Task instructions — Extract all lines from the data beneath that include the word "section".

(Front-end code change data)
▶
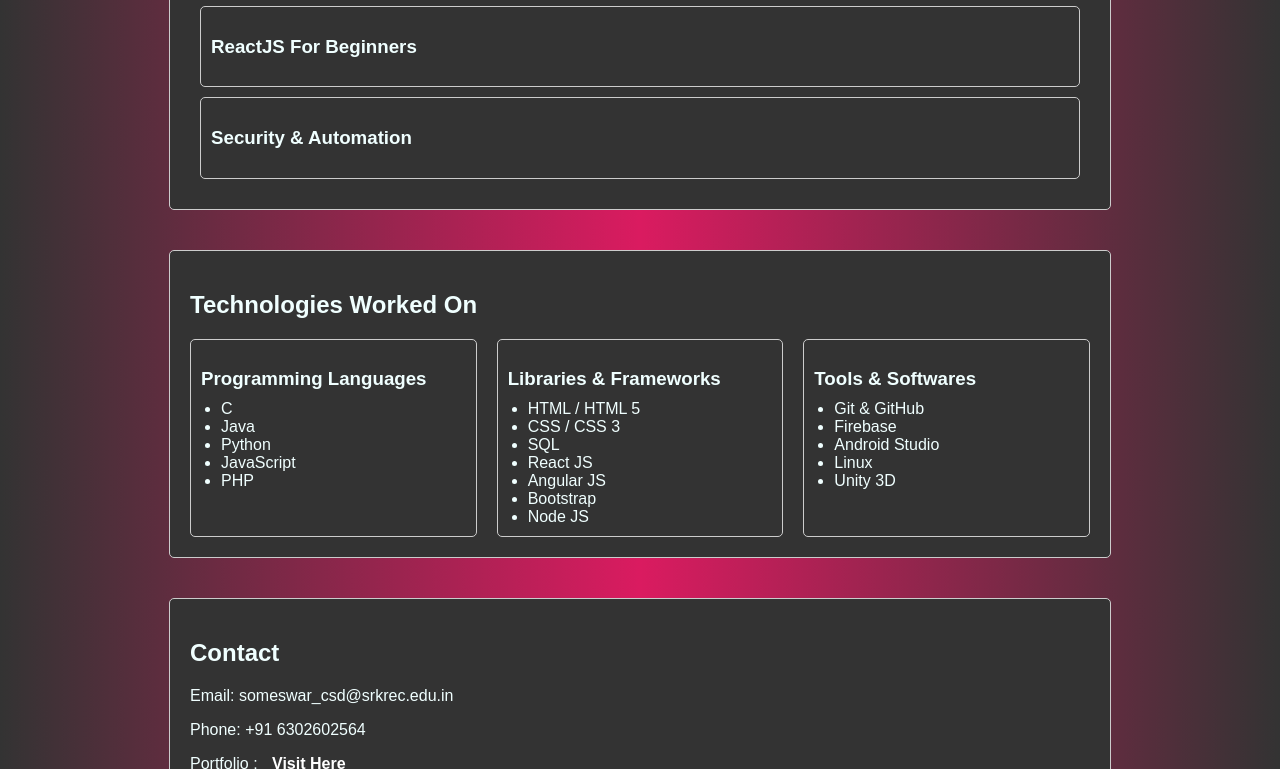
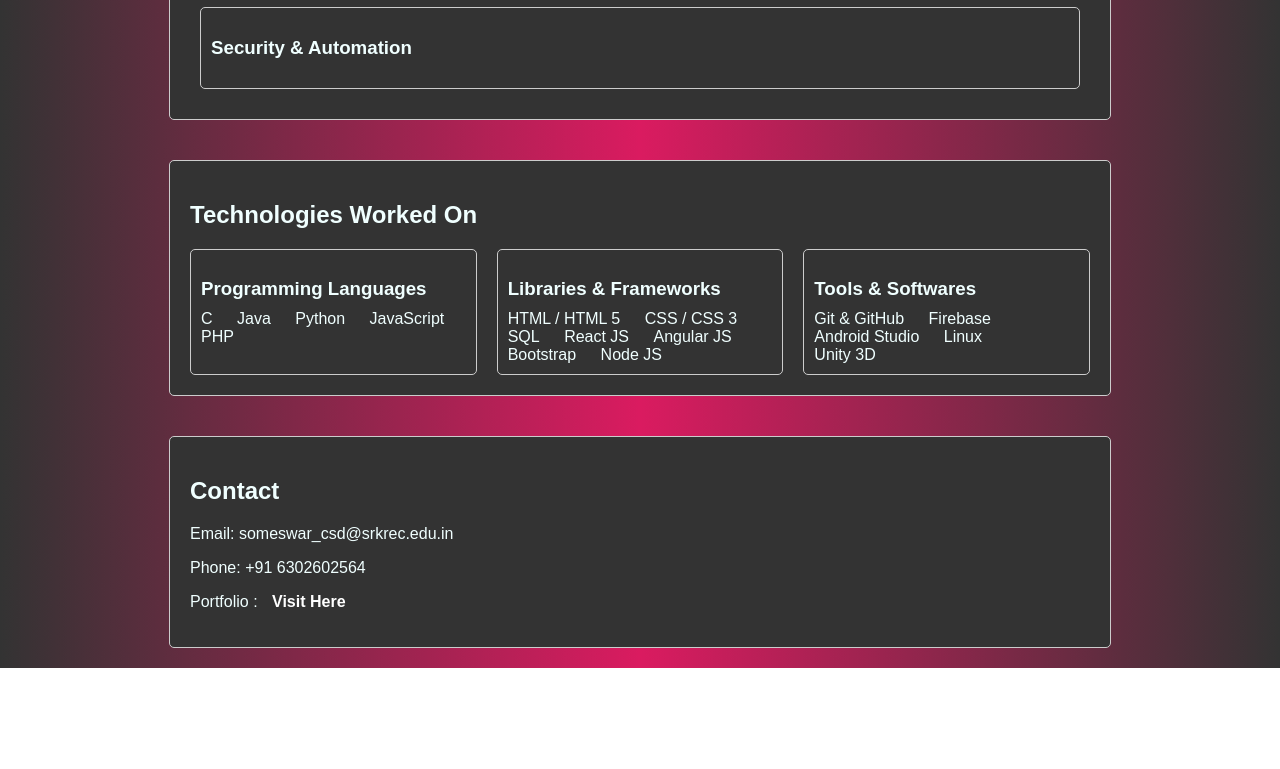
Before and after one commit to someswar735/Portfolio-Task, a plain HTML site: page index.html in a window 1280 px wide. Shown: the part 1752-2521 px from the top of the page. After the commit the page ends 2420 px from the top, so only its background shows below. Drawn offline with Linux system fonts and the light colour scheme.

Commit message:
Update index.css

```diff
--- a/index.css
+++ b/index.css
@@ -1,4 +1,3 @@
-
 body {
     font-family: Arial, sans-serif;
     margin: 0;
@@ -25,6 +24,7 @@ h1 {
     text-align: center;
     margin: 20px 0;
 }
+
 header {
 
     color: white;
@@ -35,8 +35,6 @@ header {
     animation: gradientAnimation 10s ease infinite;
 }
 
-
-
 section {
     padding: 20px;
     margin: 20px;
@@ -44,8 +42,6 @@ section {
     border-radius: 5px;
     cursor: pointer;
 }
-
-
 
 #profile-pic {
     display: block;
@@ -89,7 +85,6 @@ section {
     transition: all 0.3s ease;
     max-width: 900px;
 }
-
 
 .project-card:hover {
     transform: scale(1.05);
@@ -148,11 +143,16 @@ section {
     margin-bottom: 10px;
 }
 
-.grid-item ul {
-    list-style-type: disc;
-    padding-left: 20px;
+.grid-item div {
+    margin-bottom: 5px;
+    padding: 5px;
+    border-radius: 3px;
+    background-color: #333;
 }
 
+.grid-item div:last-child {
+    margin-bottom: 0;
+}
 
 .card {
     padding: 20px;
@@ -176,7 +176,7 @@ ul {
 }
 
 li {
-
+    display: inline-block;
     margin-right: 20px;
 }
 
```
◀
Solution for this exercise —
 section {
@@ -44,8 +42,6 @@ section {
@@ -89,7 +85,6 @@ section {
@@ -148,11 +143,16 @@ section {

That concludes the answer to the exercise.